Algae are a sprawling green or blue-green group of organisms which belong to the Paraphyletic group. Like plants, algae uses chlorophyll to capture light and convert it to sugar; however, algae is not scientifically considered to be a plant. Algae is very beneficial to aquatic life as it intakes animal waste for its nitrogen, expels oxygen and provides food for various forms of aquatic life. While many animals, like salamanders and frogs, eat algae, many insects also consume the it.


Sensitive to water pollution, mayflies are often found in ponds in clear, swiftly moving streams or ponds. From the order Ephemeropteral, mayflies in their nymph stage tend to consume algae found on stones or submerged weeds. An interesting fact about mayflies is that they have a special preadult phase in which they can fly; however once it sheds its adolescent skin, the mayfly returns to the water to feed, mate or swim.

Caddis Flies

Caddis flies appear in two varieties: ones that live in streams and become carnivorous and ones that live in ponds and make protective "cases" out of twigs and leaves. The latter sort of caddis fly feeds on algae while the former creates webs to catch prey floating in the stream. Marginally tolerant of pollution, both types of caddis fly can absorb stray nutrients from the water.

Water Boatmen
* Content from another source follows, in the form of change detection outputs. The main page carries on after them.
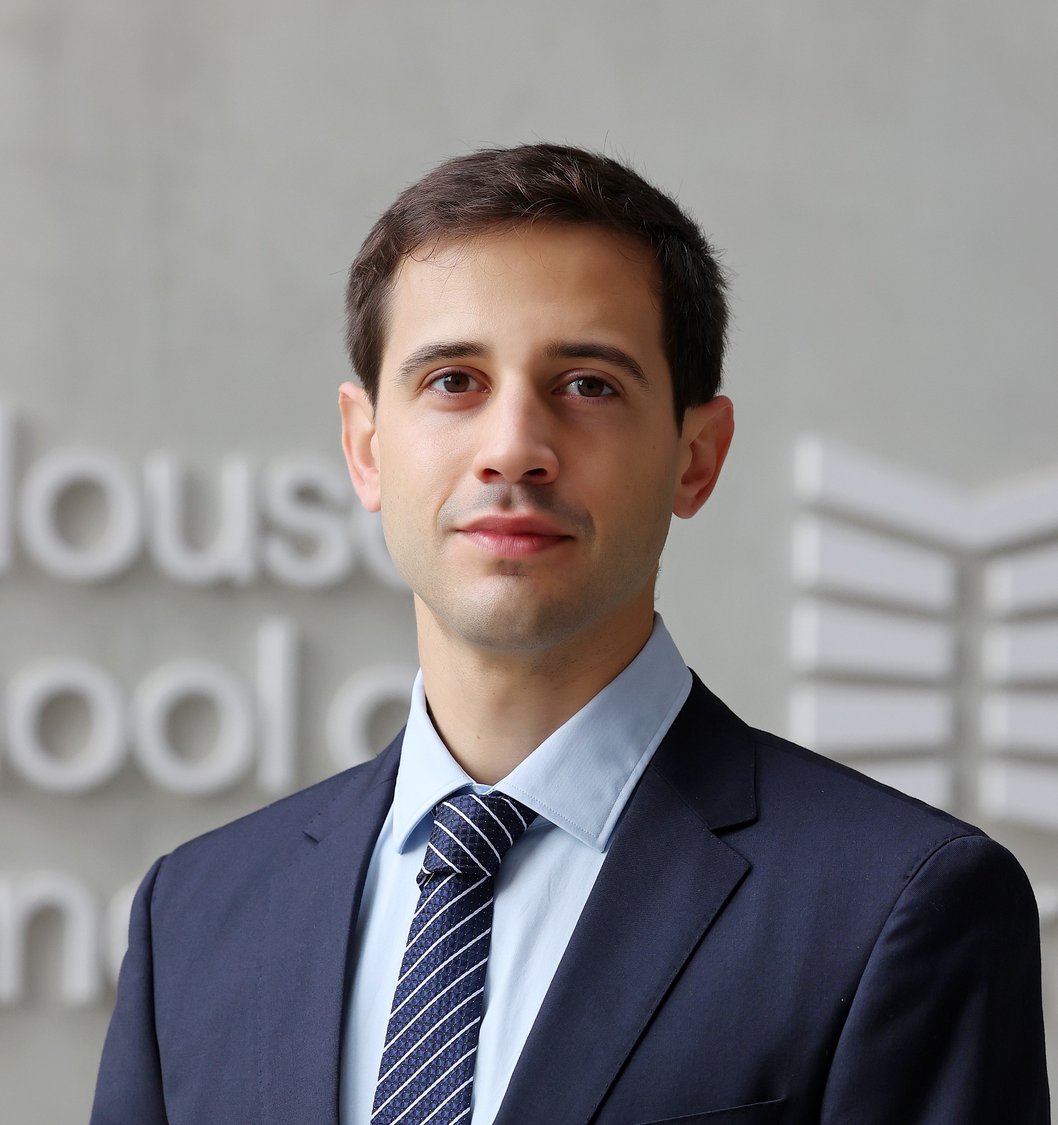
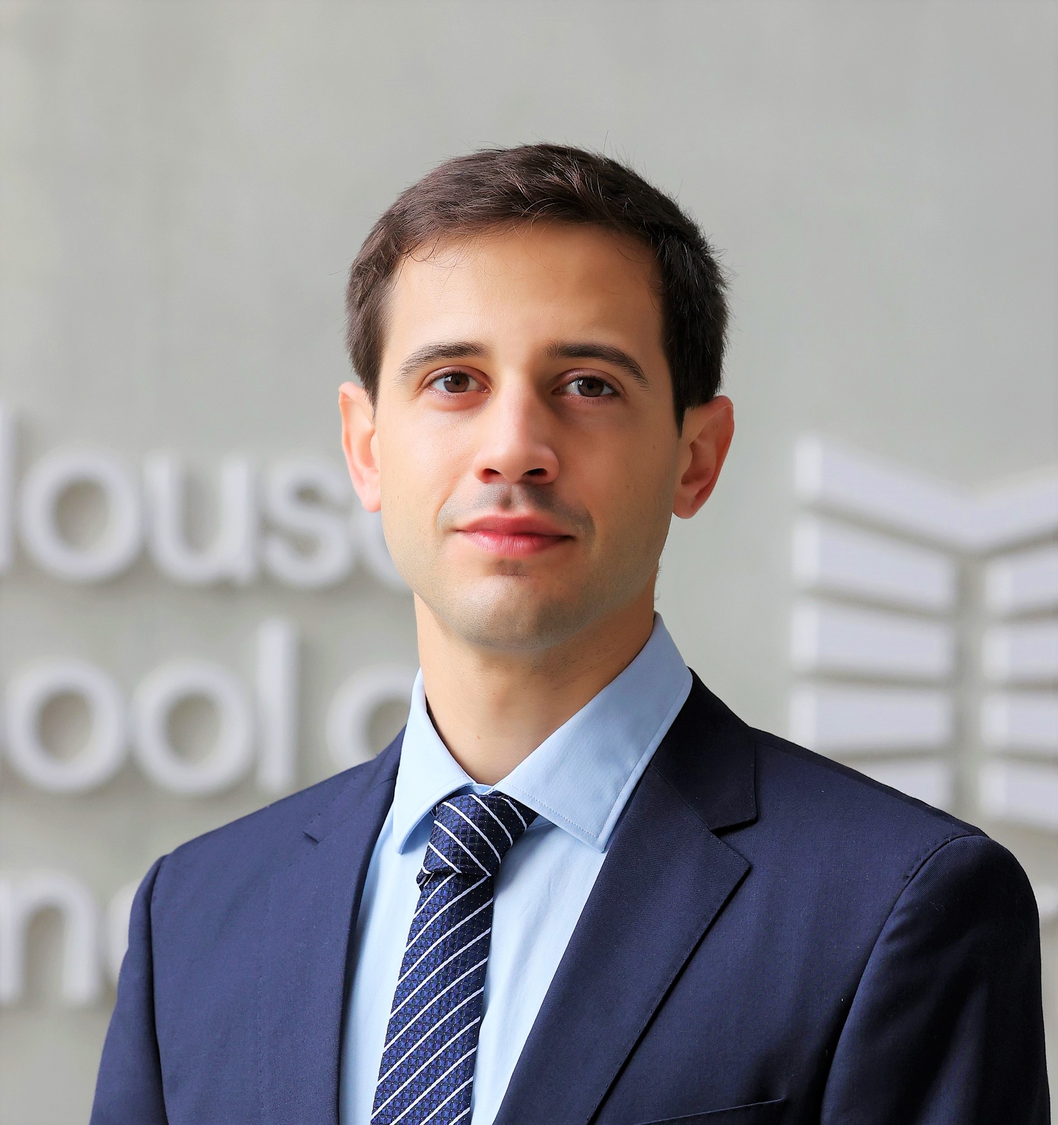
edited photo

diff --git a/author/fernando-stipanicic/index.html b/author/fernando-stipanicic/index.html
@@ -610,7 +610,7 @@
 
       
       
-      <img class="avatar avatar-circle" src="/author/fernando-stipanicic/avatar_hubabf177d2235fcf84c906d1f130c1a56_948622_270x270_fill_q90_lanczos_center.jpg" alt="Fernando Stipanicic">
+      <img class="avatar avatar-circle" src="/author/fernando-stipanicic/avatar_hu037ffa2c1a2de8dd9a5908bb565c002e_959065_270x270_fill_q90_lanczos_center.jpg" alt="Fernando Stipanicic">
       
 
       <div class="portrait-title">

diff --git a/index.html b/index.html
@@ -676,7 +676,7 @@
 
       
       
-      <img class="avatar avatar-circle" src="/author/fernando-stipanicic/avatar_hubabf177d2235fcf84c906d1f130c1a56_948622_270x270_fill_q90_lanczos_center.jpg" alt="Fernando Stipanicic">
+      <img class="avatar avatar-circle" src="/author/fernando-stipanicic/avatar_hu037ffa2c1a2de8dd9a5908bb565c002e_959065_270x270_fill_q90_lanczos_center.jpg" alt="Fernando Stipanicic">
       
 
       <div class="portrait-title">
Water boatmen are a type of water bug which live in slow moving waters like ponds or lakes. These nonpredatory creatures feed through beaks, using their tubes and saliva to break down algae and plant matter into a liquid form that can be easily absorbed. Water boatmen usually travel in groups and are eaten as a dessert in some parts of Mexico.


Backswimmers do actually swim on their backs, using their hind legs to propel them through the water, though they cannot walk on land. These predatory insects are identified by their large eyes, curved backs and red eyes. Besides eating algae and plant life, backswimmers have been known to eat small aquatic creatures like fish and tadpoles, but they have also been observed pursuing larger prey like salamanders.


About the Author


Based in Austin, Texas, Harold Greengrass has been writing articles for local publications since 2003. His work has appeared in "Marinecreek Reflections" and the "Rio Review." Greengrass is a graduate of Naropa University's Jack Kerouac School of Disembodied Poetics.